[Extracted data entries]

********

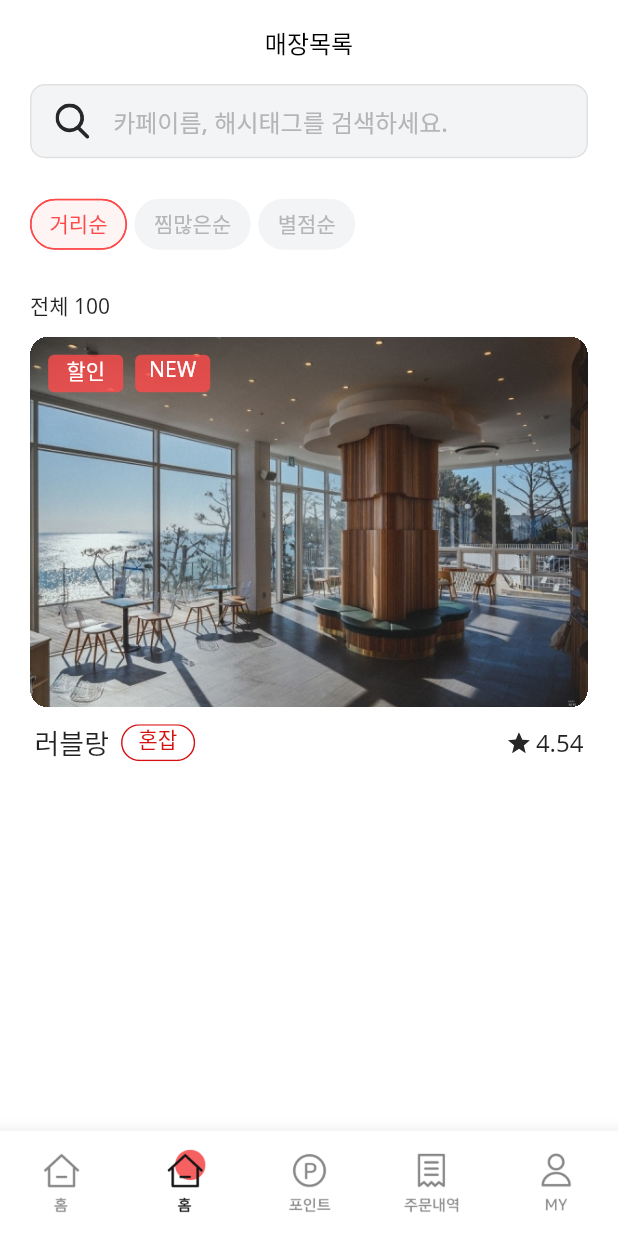
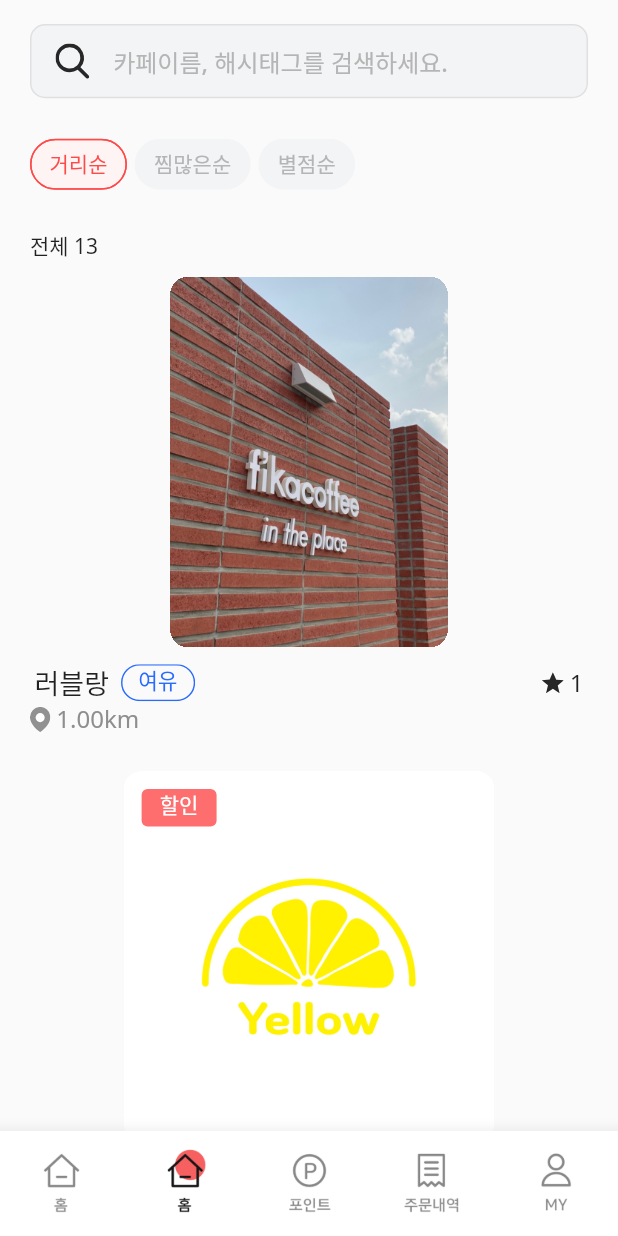
Before and after one commit to NNNsun/MeRe, a Flutter app: the screen it shows after launch, item 2 of the bottom bar chosen, on a phone screen of 412 x 824 dp. Run offline on Flutter 3.47's test engine with Material 2 defaults, Android fonts, the phone set to English and light mode, and no system bars; drawn by our look-alikes of auto_size_text; our stand-ins replace carousel_slider, flutter_svg, shared_preferences.

Commit message:
feat: storeList & card 퍼블리싱 완료

```diff
--- a/lib/common/view/root.dart
+++ b/lib/common/view/root.dart
@@ -2,7 +2,7 @@
 import 'package:new_me_re/common/const/img_path.dart';
 import 'package:new_me_re/history/view/history_screen.dart';
 import 'package:new_me_re/home/view/home_screen.dart';
-import 'package:new_me_re/order/view/order_screen.dart';
+import 'package:new_me_re/order/view/store_list_screen.dart';
 import 'package:new_me_re/setting/screen/setting_screen.dart';
 import 'package:new_me_re/wished/view/wished_screen.dart';
 
@@ -38,7 +38,7 @@
 //이동할 page 모음(인덱스 순으로 이동)
   final List<Widget> _widgetOptions = [
     const HomeScreen(),
-    const OrderScreen(),
+    const StoreListScreen(),
     const WishedScreen(),
     const HistoryScreen(),
     const SettingScreen(),
--- a/lib/order/component/store_list_card.dart
+++ b/lib/order/component/store_list_card.dart
@@ -5,24 +5,30 @@
 import 'package:new_me_re/common/const/img_path.dart';
 
 class StoreListCard extends StatelessWidget {
-  // final String id;
-  // final String title;
-  // final String congestion;
-  // final String rating;
-  // final bool isSale;
-  // final bool isNew;
+  final String id;
+  final String title;
+  final String congestion;
+  final String rating;
+  final bool isSale;
+  final bool isNew;
+  final String imageUrl;
+  final String distance;
   const StoreListCard({
     Key? key,
-    // required this.id,
-    // required this.title,
-    // required this.congestion,
-    // required this.rating,
-    // required this.isSale,
-    // required this.isNew,
+    required this.id,
+    required this.title,
+    required this.congestion,
+    required this.rating,
+    required this.isSale,
+    required this.isNew,
+    required this.imageUrl,
+    required this.distance,
   }) : super(key: key);
 
   @override
   Widget build(BuildContext context) {
+    String congestionIcon = createCongestionIcon();
+
     return SizedBox(
       height: MediaQuery.of(context).size.height * 0.40,
       child: Column(
@@ -35,67 +41,33 @@
                   borderRadius: BorderRadius.circular(12),
                 ),
                 height: MediaQuery.of(context).size.height * 0.3,
-                child: Image.asset(
-                    'asset/temp/home_img/cafe_data_img/cafe_main/cafe11.jpg',
-                    fit: BoxFit.cover),
+                child: Image.asset(imageUrl, fit: BoxFit.cover), // 매장이미지
               ),
               Positioned(
                 top: 12,
                 left: 12,
                 child: Row(
                   children: [
-                    Padding(
-                      padding: const EdgeInsets.only(right: 8.0),
-                      child: Container(
-                        decoration: BoxDecoration(
-                          borderRadius: BorderRadius.circular(4),
-                          color: PRIMARY_COLOR.withOpacity(0.8),
-                        ),
-                        height: 25,
-                        width: 50,
-                        child: const Text(
-                          '할인',
-                          textAlign: TextAlign.center,
-                          style: TextStyle(color: Colors.white),
-                        ),
-                      ),
-                    ),
-                    Padding(
-                      padding: const EdgeInsets.only(right: 8.0),
-                      child: Container(
-                        decoration: BoxDecoration(
-                          borderRadius: BorderRadius.circular(4),
-                          color: PRIMARY_COLOR.withOpacity(0.8),
-                        ),
-                        height: 25,
-                        width: 50,
-                        child: const Text(
-                          'NEW',
-                          textAlign: TextAlign.center,
-                          style: TextStyle(color: Colors.white),
-                        ),
-                      ),
-                    ),
+                    if (isSale) const StoreBadge(badgeTitle: '할인'),
+                    if (isNew) const StoreBadge(badgeTitle: 'NEW'),
                   ],
                 ),
               ),
             ],
           ),
-          const SizedBox(
-            height: 10,
-          ),
+          const SizedBox(height: 10),
           Row(
             mainAxisAlignment: MainAxisAlignment.spaceBetween,
             children: [
               Row(
                 children: [
-                  const Padding(
-                    padding: EdgeInsets.only(left: 3),
+                  Padding(
+                    padding: const EdgeInsets.only(left: 3),
                     child: AutoSizeText(
                       maxLines: 1,
                       maxFontSize: 18,
-                      '러블랑',
-                      style: TextStyle(
+                      title,
+                      style: const TextStyle(
                         fontSize: 18,
                         fontWeight: FontWeight.w500,
                       ),
@@ -104,7 +76,7 @@
                   Padding(
                     padding: const EdgeInsets.symmetric(horizontal: 8),
                     child: SvgPicture.asset(
-                      list_crowded,
+                      congestionIcon, // 기본 = '보통'
                       height: MediaQuery.of(context).size.height * 0.03,
                     ),
                   )
@@ -113,19 +85,74 @@
               Row(
                 children: [
                   SvgPicture.asset(star_icon, height: 14),
-                  const Padding(
-                    padding: EdgeInsets.only(left: 4, right: 3),
+                  Padding(
+                    padding: const EdgeInsets.only(left: 4, right: 3),
                     child: Text(
-                      '4.54',
-                      style: TextStyle(fontSize: 16),
+                      rating,
+                      style: const TextStyle(fontSize: 16),
                     ),
                   )
                 ],
               ),
             ],
           ),
+          Row(
+            children: [
+              SvgPicture.asset(location_icon),
+              const SizedBox(
+                width: 4,
+              ),
+              Text(
+                '${distance}km',
+                style: const TextStyle(
+                  fontSize: 16,
+                  color: BODY_TEXT_COLOR_GRAY,
+                ),
+              ),
+            ],
+          )
         ],
       ),
     );
   }
+
+  String createCongestionIcon() {
+    String congestionIcon = list_normal;
+    if (congestionIcon == '혼잡') {
+      congestionIcon = list_crowded;
+    } else if (congestion == '보통') {
+      congestionIcon = list_normal;
+    } else if (congestion == '여유') {
+      congestionIcon = list_free;
+    }
+    return congestionIcon;
+  }
 }
+
+class StoreBadge extends StatelessWidget {
+  final String badgeTitle;
+  const StoreBadge({
+    Key? key,
+    required this.badgeTitle,
+  }) : super(key: key);
+
+  @override
+  Widget build(BuildContext context) {
+    return Padding(
+      padding: const EdgeInsets.only(right: 8.0),
+      child: Container(
+        decoration: BoxDecoration(
+          borderRadius: BorderRadius.circular(4),
+          color: PRIMARY_COLOR.withOpacity(0.8),
+        ),
+        height: 25,
+        width: 50,
+        child: Text(
+          badgeTitle,
+          textAlign: TextAlign.center,
+          style: const TextStyle(color: Colors.white),
+        ),
+      ),
+    );
+  }
+}
--- a/lib/order/view/order_screen.dart
+++ /dev/null
@@ -1,127 +0,0 @@
-import 'package:auto_size_text/auto_size_text.dart';
-import 'package:flutter/material.dart';
-import 'package:flutter_svg/flutter_svg.dart';
-import 'package:new_me_re/common/const/color.dart';
-import 'package:new_me_re/common/const/img_path.dart';
-import 'package:new_me_re/common/layout/default_layout.dart';
-import 'package:new_me_re/order/component/store_list_card.dart';
-
-class OrderScreen extends StatefulWidget {
-  const OrderScreen({super.key});
-
-  @override
-  State<OrderScreen> createState() => _OrderScreenState();
-}
-
-class _OrderScreenState extends State<OrderScreen> {
-  bool click = true;
-  int _value = 0;
-  int total = 100;
-  @override
-  Widget build(BuildContext context) {
-    return DefaultLayout(
-      leading: false,
-      title: '매장목록',
-      child: Padding(
-        padding: const EdgeInsets.symmetric(horizontal: 20),
-        child: Column(
-          crossAxisAlignment: CrossAxisAlignment.start,
-          children: [
-            const SearchBar(),
-            Padding(
-              padding: const EdgeInsets.symmetric(vertical: 20),
-              child: Row(
-                children: [
-                  makeChip(),
-                ],
-              ),
-            ),
-            Padding(
-              padding: const EdgeInsets.only(bottom: 10),
-              child: Text('전체 $total'),
-            ),
-            const StoreListCard()
-          ],
-        ),
-      ),
-    );
-  }
-
-  Wrap makeChip() {
-    String title = '';
-    return Wrap(
-      spacing: 5.0,
-      children: List<Widget>.generate(
-        3,
-        (int index) {
-          if (index == 0) {
-            title = '거리순';
-          } else if (index == 1) {
-            title = '찜많은순';
-          } else if (index == 2) {
-            title = '별점순';
-          }
-          return ChoiceChip(
-            selectedColor: const Color.fromARGB(255, 255, 244, 244),
-            shape: StadiumBorder(
-                side: BorderSide(
-                    color:
-                        _value == index ? PRIMARY_COLOR : Colors.transparent)),
-            backgroundColor: INPUT_BG_COLOR,
-            label: Text(
-              title,
-              style: TextStyle(
-                color: _value == index ? PRIMARY_COLOR : INPUT_HINT_COLOR,
-                fontWeight: FontWeight.w500,
-              ),
-            ),
-            selected: _value == index,
-            onSelected: (bool selected) {
-              setState(() {
-                _value = (selected ? index : index);
-              });
-            },
-          );
-        },
-      ).toList(),
-    );
-  }
-}
-
-class SearchBar extends StatelessWidget {
-  const SearchBar({
-    Key? key,
-  }) : super(key: key);
-
-  @override
-  Widget build(BuildContext context) {
-    return GestureDetector(
-      onTap: () {
-        print("검색바 click!");
-      },
-      child: Container(
-        decoration: BoxDecoration(
-            color: INPUT_BG_COLOR,
-            borderRadius: BorderRadius.circular(10),
-            border: Border.all(color: Colors.grey.shade300)),
-        height: MediaQuery.of(context).size.height * 0.06,
-        child: Row(
-          children: [
-            Padding(
-              padding: const EdgeInsets.symmetric(horizontal: 16),
-              child: SvgPicture.asset(search_icon),
-            ),
-            const AutoSizeText(
-              '카페이름, 해시태그를 검색하세요.',
-              style: TextStyle(
-                fontWeight: FontWeight.w500,
-                color: INPUT_HINT_COLOR,
-                fontSize: 16,
-              ),
-            )
-          ],
-        ),
-      ),
-    );
-  }
-}
--- /dev/null
+++ b/lib/order/view/store_list_screen.dart
@@ -0,0 +1,198 @@
+import 'package:auto_size_text/auto_size_text.dart';
+import 'package:flutter/material.dart';
+import 'package:flutter_svg/flutter_svg.dart';
+import 'package:new_me_re/common/const/color.dart';
+import 'package:new_me_re/common/const/img_path.dart';
+import 'package:new_me_re/order/component/store_list_card.dart';
+
+class StoreListScreen extends StatefulWidget {
+  const StoreListScreen({super.key});
+
+  @override
+  State<StoreListScreen> createState() => _StoreListScreenState();
+}
+
+class _StoreListScreenState extends State<StoreListScreen> {
+  var storeList = List<StoreListCard>.empty(growable: true);
+
+  createTempCafeList() {
+    String congestion;
+    bool isSale;
+    bool isNew = false;
+
+    for (int i = 1; i < 14; i++) {
+      if (i == 13) {
+        isSale = true;
+        isNew = false;
+        congestion = '보통';
+      }
+      if (i % 2 == 0) {
+        congestion = '혼잡';
+        isSale = true;
+        if (i == 4) {
+          isNew = true;
+        }
+      } else {
+        congestion = '여유';
+        isSale = false;
+        if (i == 3) {
+          isNew = true;
+        }
+      }
+      // 한번에 담는법...ㅜㅜ
+      storeList.add(StoreListCard(
+          id: i.toString(),
+          title: '러블랑',
+          congestion: congestion,
+          rating: (i % 5).toString(),
+          isSale: isSale,
+          isNew: isNew,
+          imageUrl: 'asset/temp/home_img/cafe_data_img/cafe_main/cafe$i.jpg',
+          distance: (i % 1.4).toStringAsFixed(2).toString()));
+    }
+  }
+
+  @override
+  void initState() {
+    createTempCafeList();
+    super.initState();
+  }
+
+  bool click = true;
+  int _value = 0;
+  int total = 100;
+  @override
+  Widget build(BuildContext context) {
+    return SafeArea(
+      child: Scaffold(
+        body: Padding(
+          padding: const EdgeInsets.symmetric(horizontal: 20),
+          child: Column(
+            crossAxisAlignment: CrossAxisAlignment.start,
+            children: [
+              const SizedBox(height: 16),
+              const SearchBar(),
+              Padding(
+                padding: const EdgeInsets.symmetric(vertical: 20),
+                child: Row(
+                  children: [
+                    makeChip(),
+                  ],
+                ),
+              ),
+              Padding(
+                padding: const EdgeInsets.only(bottom: 10),
+                child: Text('전체 ${storeList.length}'),
+              ),
+              Expanded(
+                child: ScrollConfiguration(
+                  behavior: const ScrollBehavior().copyWith(overscroll: false),
+                  child: RefreshIndicator(
+                    color: PRIMARY_COLOR,
+                    onRefresh: _refresh,
+                    child: ListView.builder(
+                      itemCount: storeList.length,
+                      itemBuilder: (context, index) {
+                        return StoreListCard(
+                            id: storeList[index].id,
+                            title: storeList[index].title,
+                            congestion: storeList[index].congestion,
+                            rating: storeList[index].rating,
+                            isSale: storeList[index].isSale,
+                            isNew: storeList[index].isNew,
+                            imageUrl: storeList[index].imageUrl,
+                            distance: storeList[index].distance);
+                      },
+                    ),
+                  ),
+                ),
+              ),
+            ],
+          ),
+        ),
+      ),
+    );
+  }
+
+  Future<void> _refresh() {
+    return Future.delayed(const Duration(milliseconds: 700));
+  }
+
+  Wrap makeChip() {
+    String title = '';
+    return Wrap(
+      spacing: 5.0,
+      children: List<Widget>.generate(
+        3,
+        (int index) {
+          if (index == 0) {
+            title = '거리순';
+          } else if (index == 1) {
+            title = '찜많은순';
+          } else if (index == 2) {
+            title = '별점순';
+          }
+          return ChoiceChip(
+            selectedColor: const Color.fromARGB(255, 255, 244, 244),
+            shape: StadiumBorder(
+                side: BorderSide(
+                    color:
+                        _value == index ? PRIMARY_COLOR : Colors.transparent)),
+            backgroundColor: INPUT_BG_COLOR,
+            label: Text(
+              title,
+              style: TextStyle(
+                color: _value == index ? PRIMARY_COLOR : INPUT_HINT_COLOR,
+                fontWeight: FontWeight.w500,
+              ),
+            ),
+            selected: _value == index,
+            onSelected: (bool selected) {
+              setState(() {
+                _value = (selected ? index : index);
+              });
+            },
+          );
+        },
+      ).toList(),
+    );
+  }
+}
+
+class SearchBar extends StatelessWidget {
+  const SearchBar({
+    Key? key,
+  }) : super(key: key);
+
+  @override
+  Widget build(BuildContext context) {
+    return GestureDetector(
+      onTap: () {
+        print("검색바 click!");
+      },
+      child: Container(
+        decoration: BoxDecoration(
+            color: INPUT_BG_COLOR,
+            borderRadius: BorderRadius.circular(10),
+            border: Border.all(color: Colors.grey.shade300)),
+        height: MediaQuery.of(context).size.height * 0.06,
+        child: Row(
+          children: [
+            Padding(
+              padding: const EdgeInsets.symmetric(horizontal: 16),
+              child: SvgPicture.asset(search_icon),
+            ),
+            const AutoSizeText(
+              '카페이름, 해시태그를 검색하세요.',
+              style: TextStyle(
+                fontWeight: FontWeight.w500,
+                color: INPUT_HINT_COLOR,
+                fontSize: 16,
+              ),
+            )
+          ],
+        ),
+      ),
+    );
+  }
+}
```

********

**Assigned task**:
Return each line of the data where the word "createTempCafeList" appears.

**Exercise result**:
+  createTempCafeList() {
+    createTempCafeList();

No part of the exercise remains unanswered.